** Dataset follows **

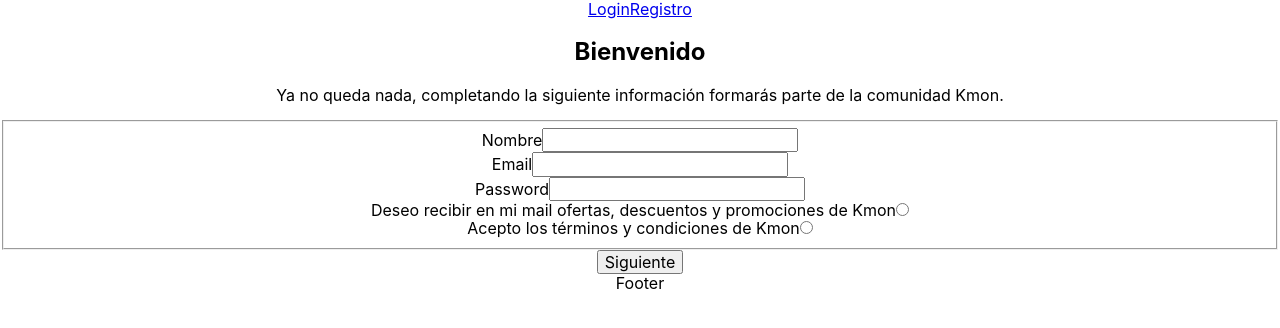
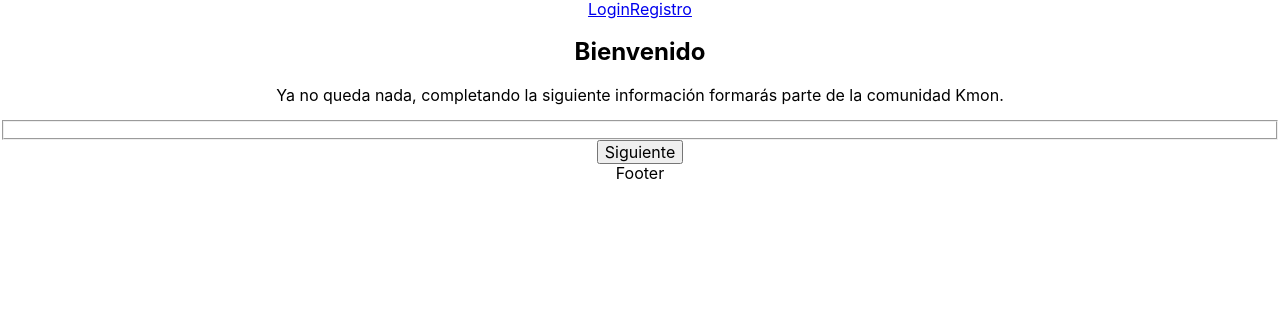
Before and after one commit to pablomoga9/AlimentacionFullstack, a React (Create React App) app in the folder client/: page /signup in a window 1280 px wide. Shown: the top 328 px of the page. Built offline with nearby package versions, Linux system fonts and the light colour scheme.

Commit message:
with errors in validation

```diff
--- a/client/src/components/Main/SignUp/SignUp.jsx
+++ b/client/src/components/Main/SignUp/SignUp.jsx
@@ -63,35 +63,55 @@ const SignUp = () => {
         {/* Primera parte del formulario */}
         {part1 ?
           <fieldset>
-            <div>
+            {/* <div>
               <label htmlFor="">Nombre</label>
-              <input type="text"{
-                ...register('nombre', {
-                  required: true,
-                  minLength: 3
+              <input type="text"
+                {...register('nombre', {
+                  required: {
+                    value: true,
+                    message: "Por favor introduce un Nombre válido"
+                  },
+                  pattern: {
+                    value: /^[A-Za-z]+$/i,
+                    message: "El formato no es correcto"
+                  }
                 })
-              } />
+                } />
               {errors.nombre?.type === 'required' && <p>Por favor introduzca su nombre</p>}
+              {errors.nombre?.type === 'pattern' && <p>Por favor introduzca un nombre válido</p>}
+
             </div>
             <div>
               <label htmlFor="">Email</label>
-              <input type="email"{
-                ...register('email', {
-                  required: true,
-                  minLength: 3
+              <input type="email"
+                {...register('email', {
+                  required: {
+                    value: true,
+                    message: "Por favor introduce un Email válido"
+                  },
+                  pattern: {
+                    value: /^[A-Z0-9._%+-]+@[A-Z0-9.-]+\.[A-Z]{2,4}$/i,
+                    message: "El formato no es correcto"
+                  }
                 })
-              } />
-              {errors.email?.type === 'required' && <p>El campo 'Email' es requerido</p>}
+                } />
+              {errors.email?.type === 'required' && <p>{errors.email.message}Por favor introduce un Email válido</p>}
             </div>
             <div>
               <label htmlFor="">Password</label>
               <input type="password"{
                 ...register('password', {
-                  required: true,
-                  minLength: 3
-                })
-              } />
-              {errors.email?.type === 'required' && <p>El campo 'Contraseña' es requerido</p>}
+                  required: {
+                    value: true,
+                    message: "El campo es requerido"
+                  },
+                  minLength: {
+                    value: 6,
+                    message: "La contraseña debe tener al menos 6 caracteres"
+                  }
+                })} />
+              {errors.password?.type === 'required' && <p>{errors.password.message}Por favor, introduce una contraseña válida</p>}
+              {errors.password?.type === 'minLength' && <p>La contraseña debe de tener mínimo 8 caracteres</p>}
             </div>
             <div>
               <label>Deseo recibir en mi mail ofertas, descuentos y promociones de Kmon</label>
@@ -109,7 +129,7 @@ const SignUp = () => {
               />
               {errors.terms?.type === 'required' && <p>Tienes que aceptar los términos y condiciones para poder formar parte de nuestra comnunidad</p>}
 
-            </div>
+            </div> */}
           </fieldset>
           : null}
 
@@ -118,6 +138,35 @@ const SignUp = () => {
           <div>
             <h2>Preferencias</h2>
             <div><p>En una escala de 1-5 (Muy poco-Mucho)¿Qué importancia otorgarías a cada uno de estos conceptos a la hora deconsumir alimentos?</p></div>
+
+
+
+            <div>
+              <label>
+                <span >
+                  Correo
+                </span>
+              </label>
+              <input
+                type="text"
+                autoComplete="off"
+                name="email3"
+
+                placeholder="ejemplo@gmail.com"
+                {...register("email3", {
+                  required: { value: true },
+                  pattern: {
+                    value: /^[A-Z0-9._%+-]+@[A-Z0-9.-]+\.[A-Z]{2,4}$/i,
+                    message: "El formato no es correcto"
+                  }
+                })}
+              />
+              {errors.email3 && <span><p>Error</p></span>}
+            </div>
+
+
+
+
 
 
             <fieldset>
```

** End of Dataset **

**What is expected**
Would you retype every record above exactly, leaving out the pictures?

**Finished task**
Before and after one commit to pablomoga9/AlimentacionFullstack, a React (Create React App) app in the folder client/: page /signup in a window 1280 px wide. Shown: the top 328 px of the page. Built offline with nearby package versions, Linux system fonts and the light colour scheme.

Commit message:
with errors in validation

```diff
--- a/client/src/components/Main/SignUp/SignUp.jsx
+++ b/client/src/components/Main/SignUp/SignUp.jsx
@@ -63,35 +63,55 @@ const SignUp = () => {
         {/* Primera parte del formulario */}
         {part1 ?
           <fieldset>
-            <div>
+            {/* <div>
               <label htmlFor="">Nombre</label>
-              <input type="text"{
-                ...register('nombre', {
-                  required: true,
-                  minLength: 3
+              <input type="text"
+                {...register('nombre', {
+                  required: {
+                    value: true,
+                    message: "Por favor introduce un Nombre válido"
+                  },
+                  pattern: {
+                    value: /^[A-Za-z]+$/i,
+                    message: "El formato no es correcto"
+                  }
                 })
-              } />
+                } />
               {errors.nombre?.type === 'required' && <p>Por favor introduzca su nombre</p>}
+              {errors.nombre?.type === 'pattern' && <p>Por favor introduzca un nombre válido</p>}
+
             </div>
             <div>
               <label htmlFor="">Email</label>
-              <input type="email"{
-                ...register('email', {
-                  required: true,
-                  minLength: 3
+              <input type="email"
+                {...register('email', {
+                  required: {
+                    value: true,
+                    message: "Por favor introduce un Email válido"
+                  },
+                  pattern: {
+                    value: /^[A-Z0-9._%+-]+@[A-Z0-9.-]+\.[A-Z]{2,4}$/i,
+                    message: "El formato no es correcto"
+                  }
                 })
-              } />
-              {errors.email?.type === 'required' && <p>El campo 'Email' es requerido</p>}
+                } />
+              {errors.email?.type === 'required' && <p>{errors.email.message}Por favor introduce un Email válido</p>}
             </div>
             <div>
               <label htmlFor="">Password</label>
               <input type="password"{
                 ...register('password', {
-                  required: true,
-                  minLength: 3
-                })
-              } />
-              {errors.email?.type === 'required' && <p>El campo 'Contraseña' es requerido</p>}
+                  required: {
+                    value: true,
+                    message: "El campo es requerido"
+                  },
+                  minLength: {
+                    value: 6,
+                    message: "La contraseña debe tener al menos 6 caracteres"
+                  }
+                })} />
+              {errors.password?.type === 'required' && <p>{errors.password.message}Por favor, introduce una contraseña válida</p>}
+              {errors.password?.type === 'minLength' && <p>La contraseña debe de tener mínimo 8 caracteres</p>}
             </div>
             <div>
               <label>Deseo recibir en mi mail ofertas, descuentos y promociones de Kmon</label>
@@ -109,7 +129,7 @@ const SignUp = () => {
               />
               {errors.terms?.type === 'required' && <p>Tienes que aceptar los términos y condiciones para poder formar parte de nuestra comnunidad</p>}
 
-            </div>
+            </div> */}
           </fieldset>
           : null}
 
@@ -118,6 +138,35 @@ const SignUp = () => {
           <div>
             <h2>Preferencias</h2>
             <div><p>En una escala de 1-5 (Muy poco-Mucho)¿Qué importancia otorgarías a cada uno de estos conceptos a la hora deconsumir alimentos?</p></div>
+
+
+
+            <div>
+              <label>
+                <span >
+                  Correo
+                </span>
+              </label>
+              <input
+                type="text"
+                autoComplete="off"
+                name="email3"
+
+                placeholder="ejemplo@gmail.com"
+                {...register("email3", {
+                  required: { value: true },
+                  pattern: {
+                    value: /^[A-Z0-9._%+-]+@[A-Z0-9.-]+\.[A-Z]{2,4}$/i,
+                    message: "El formato no es correcto"
+                  }
+                })}
+              />
+              {errors.email3 && <span><p>Error</p></span>}
+            </div>
+
+
+
+
 
 
             <fieldset>
```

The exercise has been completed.